Task description — Leaving out all images, write out the records that follow exactly.

(Version difference data)
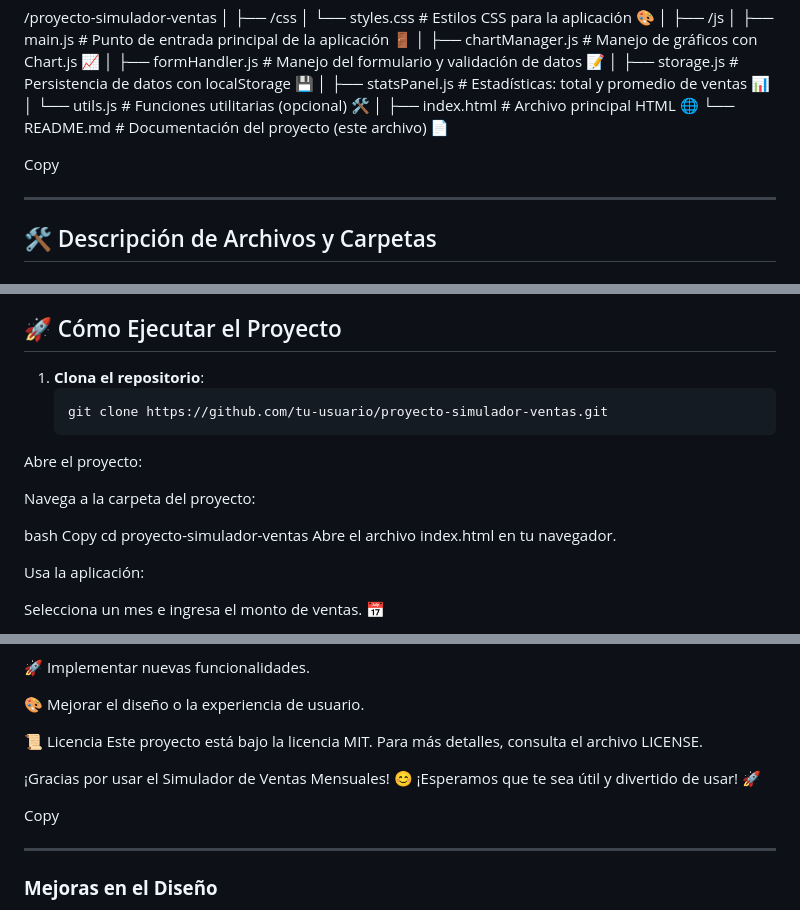
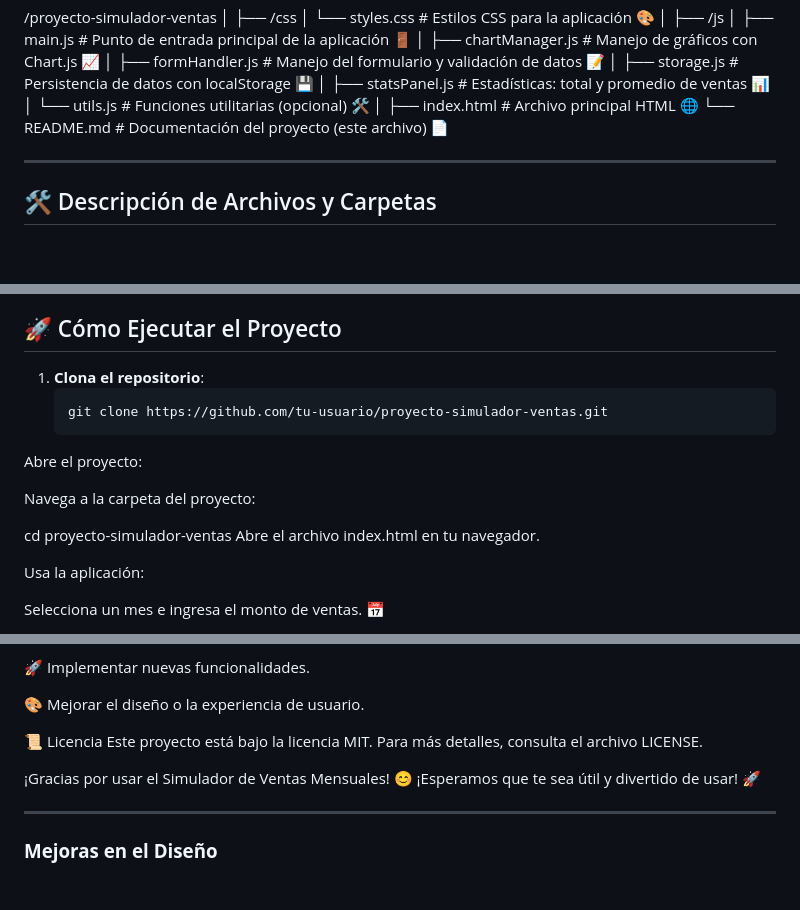
Before and after one commit to VIXO3029/simulador-ventas, a Markdown page: README.md, 3 parts joined by grey strips. Rendered like a GitHub page; blank space fills up the shorter version.

Commit message:
Update README.md
README.md tercer commit

````diff
--- a/README.md
+++ b/README.md
@@ -21,8 +21,6 @@ Esta aplicación web te permite simular y visualizar las ventas mensuales de una
 │
 ├── index.html # Archivo principal HTML 🌐
 └── README.md # Documentación del proyecto (este archivo) 📄
-
-Copy
 
 ---
 
@@ -50,14 +48,12 @@ Copy
 ## 🚀 Cómo Ejecutar el Proyecto
 
 1. **Clona el repositorio**:
-   ```bash
+   ```
    git clone https://github.com/tu-usuario/proyecto-simulador-ventas.git
 Abre el proyecto:
 
 Navega a la carpeta del proyecto:
 
-bash
-Copy
 cd proyecto-simulador-ventas
 Abre el archivo index.html en tu navegador.
 
@@ -95,8 +91,6 @@ Este proyecto está bajo la licencia MIT. Para más detalles, consulta el archiv
 ¡Gracias por usar el Simulador de Ventas Mensuales! 😊
 ¡Esperamos que te sea útil y divertido de usar! 🚀
 
-Copy
-
 ---
 
 ### **Mejoras en el Diseño**
````
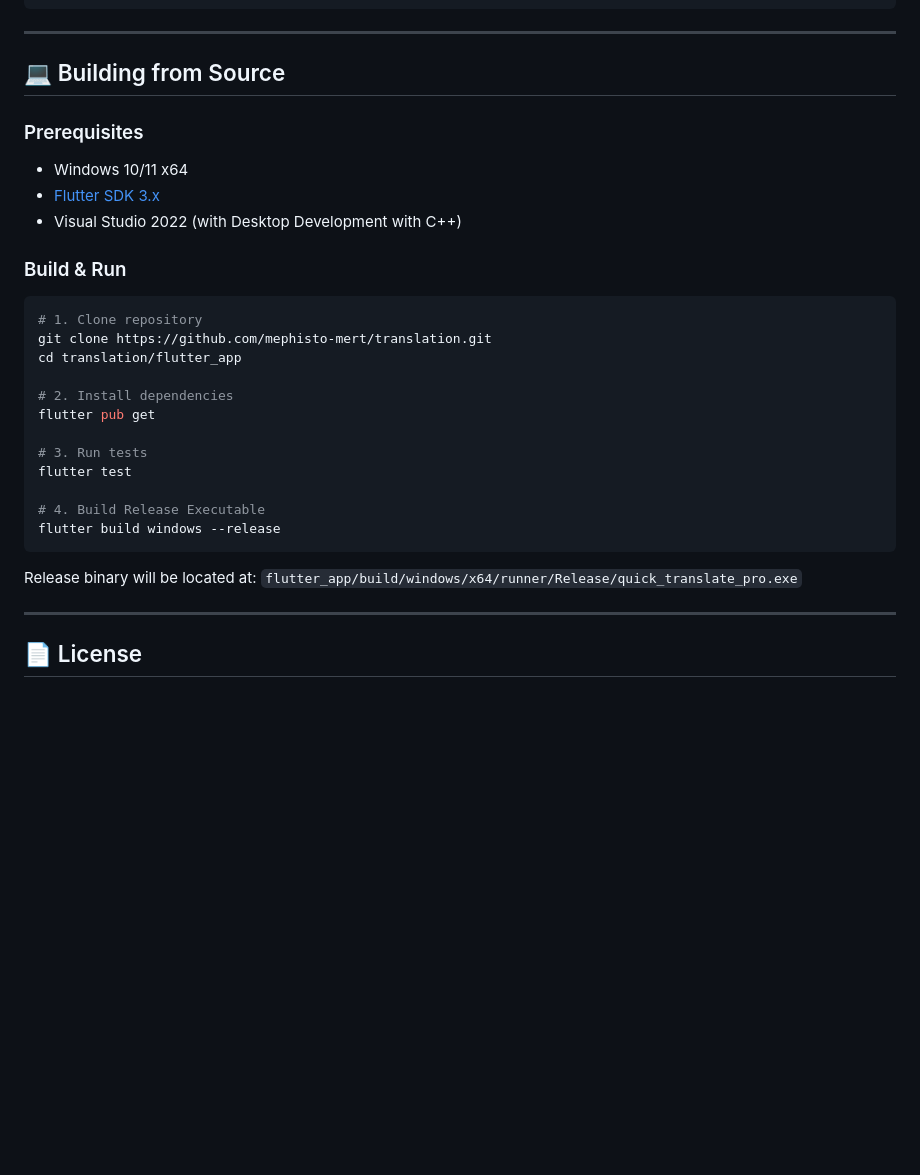
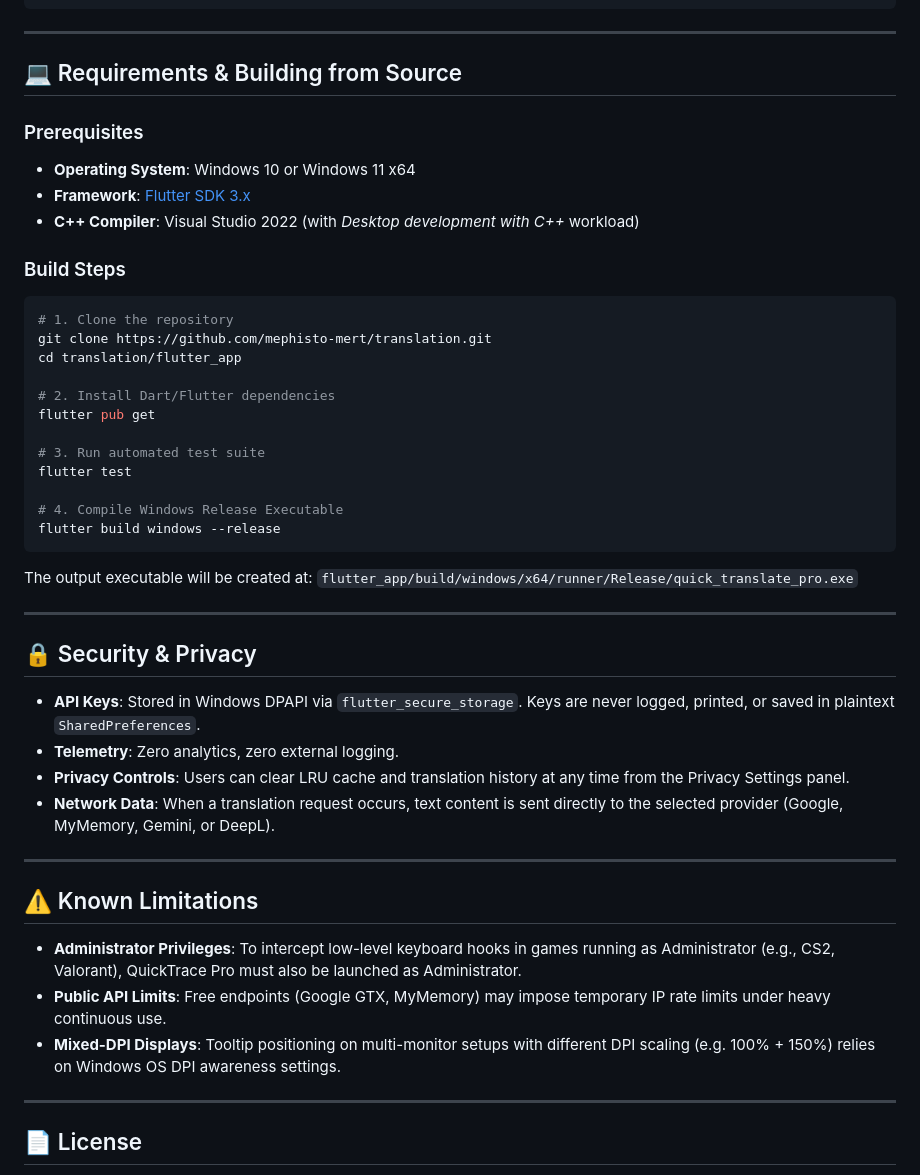
Before and after one commit to mephisto-mert/translation, a Markdown page: README.md, the part around one of its changes. Drawn GitHub-style; blank space fills up the shorter version.

````diff
--- a/README.md
+++ b/README.md
@@ -42,31 +66,49 @@ QuickTrace Pro Core Architecture
 
 ---
 
-## 💻 Building from Source
+## 💻 Requirements & Building from Source
 
 ### Prerequisites
-- Windows 10/11 x64
-- [Flutter SDK 3.x](https://flutter.dev)
-- Visual Studio 2022 (with Desktop Development with C++)
+- **Operating System**: Windows 10 or Windows 11 x64
+- **Framework**: [Flutter SDK 3.x](https://flutter.dev)
+- **C++ Compiler**: Visual Studio 2022 (with *Desktop development with C++* workload)
 
-### Build & Run
+### Build Steps
+
 ```powershell
-# 1. Clone repository
+# 1. Clone the repository
 git clone https://github.com/mephisto-mert/translation.git
 cd translation/flutter_app
 
-# 2. Install dependencies
+# 2. Install Dart/Flutter dependencies
 flutter pub get
 
-# 3. Run tests
+# 3. Run automated test suite
 flutter test
 
-# 4. Build Release Executable
+# 4. Compile Windows Release Executable
 flutter build windows --release
 ```
 
-Release binary will be located at:
+The output executable will be created at:
 `flutter_app/build/windows/x64/runner/Release/quick_translate_pro.exe`
+
+---
+
+## 🔒 Security & Privacy
+
+- **API Keys**: Stored in Windows DPAPI via `flutter_secure_storage`. Keys are never logged, printed, or saved in plaintext `SharedPreferences`.
+- **Telemetry**: Zero analytics, zero external logging.
+- **Privacy Controls**: Users can clear LRU cache and translation history at any time from the Privacy Settings panel.
+- **Network Data**: When a translation request occurs, text content is sent directly to the selected provider (Google, MyMemory, Gemini, or DeepL).
+
+---
+
+## ⚠️ Known Limitations
+
+- **Administrator Privileges**: To intercept low-level keyboard hooks in games running as Administrator (e.g., CS2, Valorant), QuickTrace Pro must also be launched as Administrator.
+- **Public API Limits**: Free endpoints (Google GTX, MyMemory) may impose temporary IP rate limits under heavy continuous use.
+- **Mixed-DPI Displays**: Tooltip positioning on multi-monitor setups with different DPI scaling (e.g. 100% + 150%) relies on Windows OS DPI awareness settings.
 
 ---
 
````
Also changed, not shown: other parts of README.md (+49 -25 lines).
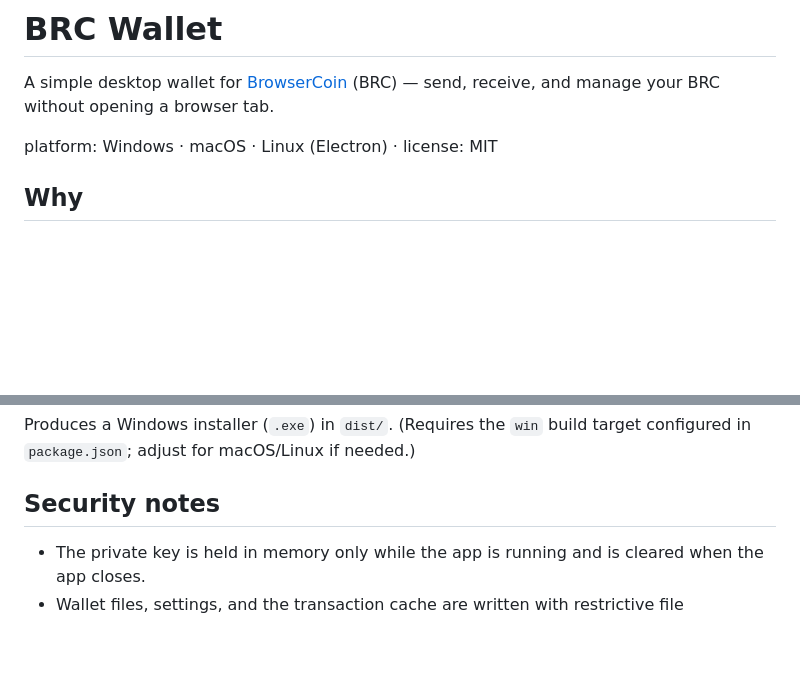
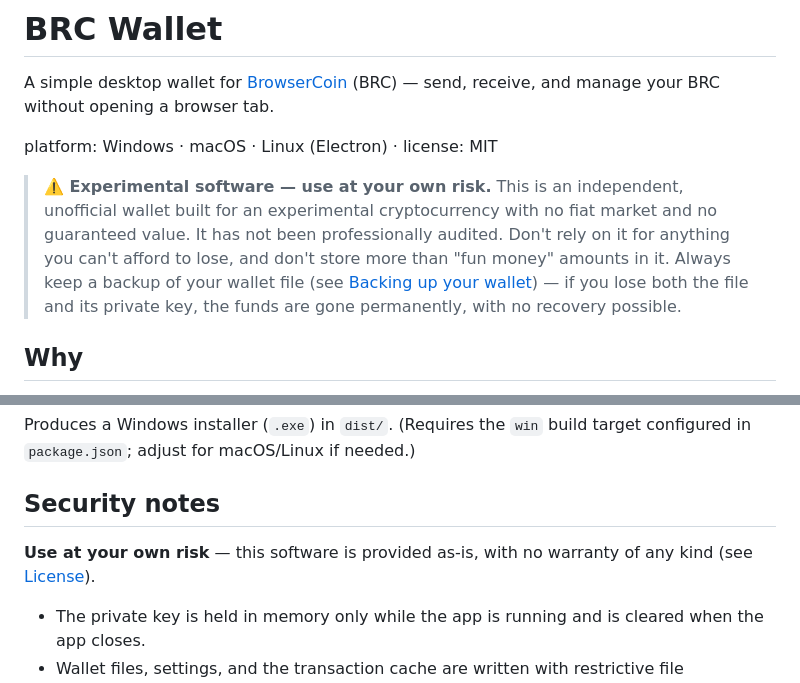
Before and after one commit to Mattpomeranian/BRC-Wallet, a Markdown page: README.md, 2 parts joined by grey strips. Rendered like a GitHub page; blank space fills up the shorter version.

Commit message:
Add experimental / use-at-your-own-risk disclaimer

```diff
--- a/README.md
+++ b/README.md
@@ -3,6 +3,15 @@
 A simple desktop wallet for [BrowserCoin](https://browsercoin.org) (BRC) — send, receive, and manage your BRC without opening a browser tab.
 
 platform: Windows · macOS · Linux (Electron) · license: MIT
+
+> **⚠️ Experimental software — use at your own risk.** This is an independent,
+> unofficial wallet built for an experimental cryptocurrency with no fiat
+> market and no guaranteed value. It has not been professionally audited.
+> Don't rely on it for anything you can't afford to lose, and don't store
+> more than "fun money" amounts in it. Always keep a backup of your wallet
+> file (see [Backing up your wallet](#backing-up-your-wallet)) — if you lose
+> both the file and its private key, the funds are gone permanently, with no
+> recovery possible.
 
 ## Why
 
@@ -58,6 +67,8 @@ Produces a Windows installer (`.exe`) in `dist/`. (Requires the `win` build targ
 
 ## Security notes
 
+**Use at your own risk** — this software is provided as-is, with no warranty of any kind (see [License](#license)).
+
 - The private key is held in memory only while the app is running and is cleared when the app closes.
 - Wallet files, settings, and the transaction cache are written with restrictive file permissions (owner-only).
 - This wallet computes your balance by replaying blocks from a helper server and checking that they form a consistent chain (correct height and linkage) — but it does not independently re-verify proof-of-work or Merkle roots. That's a deliberate tradeoff for a lightweight wallet, not a full validating node.
```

Solution for this task —
Before and after one commit to VIXO3029/simulador-ventas, a Markdown page: README.md, 3 parts joined by grey strips. Rendered like a GitHub page; blank space fills up the shorter version.

Commit message:
Update README.md
README.md tercer commit

````diff
--- a/README.md
+++ b/README.md
@@ -21,8 +21,6 @@ Esta aplicación web te permite simular y visualizar las ventas mensuales de una
 │
 ├── index.html # Archivo principal HTML 🌐
 └── README.md # Documentación del proyecto (este archivo) 📄
-
-Copy
 
 ---
 
@@ -50,14 +48,12 @@ Copy
 ## 🚀 Cómo Ejecutar el Proyecto
 
 1. **Clona el repositorio**:
-   ```bash
+   ```
    git clone https://github.com/tu-usuario/proyecto-simulador-ventas.git
 Abre el proyecto:
 
 Navega a la carpeta del proyecto:
 
-bash
-Copy
 cd proyecto-simulador-ventas
 Abre el archivo index.html en tu navegador.
 
@@ -95,8 +91,6 @@ Este proyecto está bajo la licencia MIT. Para más detalles, consulta el archiv
 ¡Gracias por usar el Simulador de Ventas Mensuales! 😊
 ¡Esperamos que te sea útil y divertido de usar! 🚀
 
-Copy
-
 ---
 
 ### **Mejoras en el Diseño**
````
Before and after one commit to mephisto-mert/translation, a Markdown page: README.md, the part around one of its changes. Drawn GitHub-style; blank space fills up the shorter version.

````diff
--- a/README.md
+++ b/README.md
@@ -42,31 +66,49 @@ QuickTrace Pro Core Architecture
 
 ---
 
-## 💻 Building from Source
+## 💻 Requirements & Building from Source
 
 ### Prerequisites
-- Windows 10/11 x64
-- [Flutter SDK 3.x](https://flutter.dev)
-- Visual Studio 2022 (with Desktop Development with C++)
+- **Operating System**: Windows 10 or Windows 11 x64
+- **Framework**: [Flutter SDK 3.x](https://flutter.dev)
+- **C++ Compiler**: Visual Studio 2022 (with *Desktop development with C++* workload)
 
-### Build & Run
+### Build Steps
+
 ```powershell
-# 1. Clone repository
+# 1. Clone the repository
 git clone https://github.com/mephisto-mert/translation.git
 cd translation/flutter_app
 
-# 2. Install dependencies
+# 2. Install Dart/Flutter dependencies
 flutter pub get
 
-# 3. Run tests
+# 3. Run automated test suite
 flutter test
 
-# 4. Build Release Executable
+# 4. Compile Windows Release Executable
 flutter build windows --release
 ```
 
-Release binary will be located at:
+The output executable will be created at:
 `flutter_app/build/windows/x64/runner/Release/quick_translate_pro.exe`
+
+---
+
+## 🔒 Security & Privacy
+
+- **API Keys**: Stored in Windows DPAPI via `flutter_secure_storage`. Keys are never logged, printed, or saved in plaintext `SharedPreferences`.
+- **Telemetry**: Zero analytics, zero external logging.
+- **Privacy Controls**: Users can clear LRU cache and translation history at any time from the Privacy Settings panel.
+- **Network Data**: When a translation request occurs, text content is sent directly to the selected provider (Google, MyMemory, Gemini, or DeepL).
+
+---
+
+## ⚠️ Known Limitations
+
+- **Administrator Privileges**: To intercept low-level keyboard hooks in games running as Administrator (e.g., CS2, Valorant), QuickTrace Pro must also be launched as Administrator.
+- **Public API Limits**: Free endpoints (Google GTX, MyMemory) may impose temporary IP rate limits under heavy continuous use.
+- **Mixed-DPI Displays**: Tooltip positioning on multi-monitor setups with different DPI scaling (e.g. 100% + 150%) relies on Windows OS DPI awareness settings.
 
 ---
 
````
Also changed, not shown: other parts of README.md (+49 -25 lines).
Before and after one commit to Mattpomeranian/BRC-Wallet, a Markdown page: README.md, 2 parts joined by grey strips. Rendered like a GitHub page; blank space fills up the shorter version.

Commit message:
Add experimental / use-at-your-own-risk disclaimer

```diff
--- a/README.md
+++ b/README.md
@@ -3,6 +3,15 @@
 A simple desktop wallet for [BrowserCoin](https://browsercoin.org) (BRC) — send, receive, and manage your BRC without opening a browser tab.
 
 platform: Windows · macOS · Linux (Electron) · license: MIT
+
+> **⚠️ Experimental software — use at your own risk.** This is an independent,
+> unofficial wallet built for an experimental cryptocurrency with no fiat
+> market and no guaranteed value. It has not been professionally audited.
+> Don't rely on it for anything you can't afford to lose, and don't store
+> more than "fun money" amounts in it. Always keep a backup of your wallet
+> file (see [Backing up your wallet](#backing-up-your-wallet)) — if you lose
+> both the file and its private key, the funds are gone permanently, with no
+> recovery possible.
 
 ## Why
 
@@ -58,6 +67,8 @@ Produces a Windows installer (`.exe`) in `dist/`. (Requires the `win` build targ
 
 ## Security notes
 
+**Use at your own risk** — this software is provided as-is, with no warranty of any kind (see [License](#license)).
+
 - The private key is held in memory only while the app is running and is cleared when the app closes.
 - Wallet files, settings, and the transaction cache are written with restrictive file permissions (owner-only).
 - This wallet computes your balance by replaying blocks from a helper server and checking that they form a consistent chain (correct height and linkage) — but it does not independently re-verify proof-of-work or Merkle roots. That's a deliberate tradeoff for a lightweight wallet, not a full validating node.
```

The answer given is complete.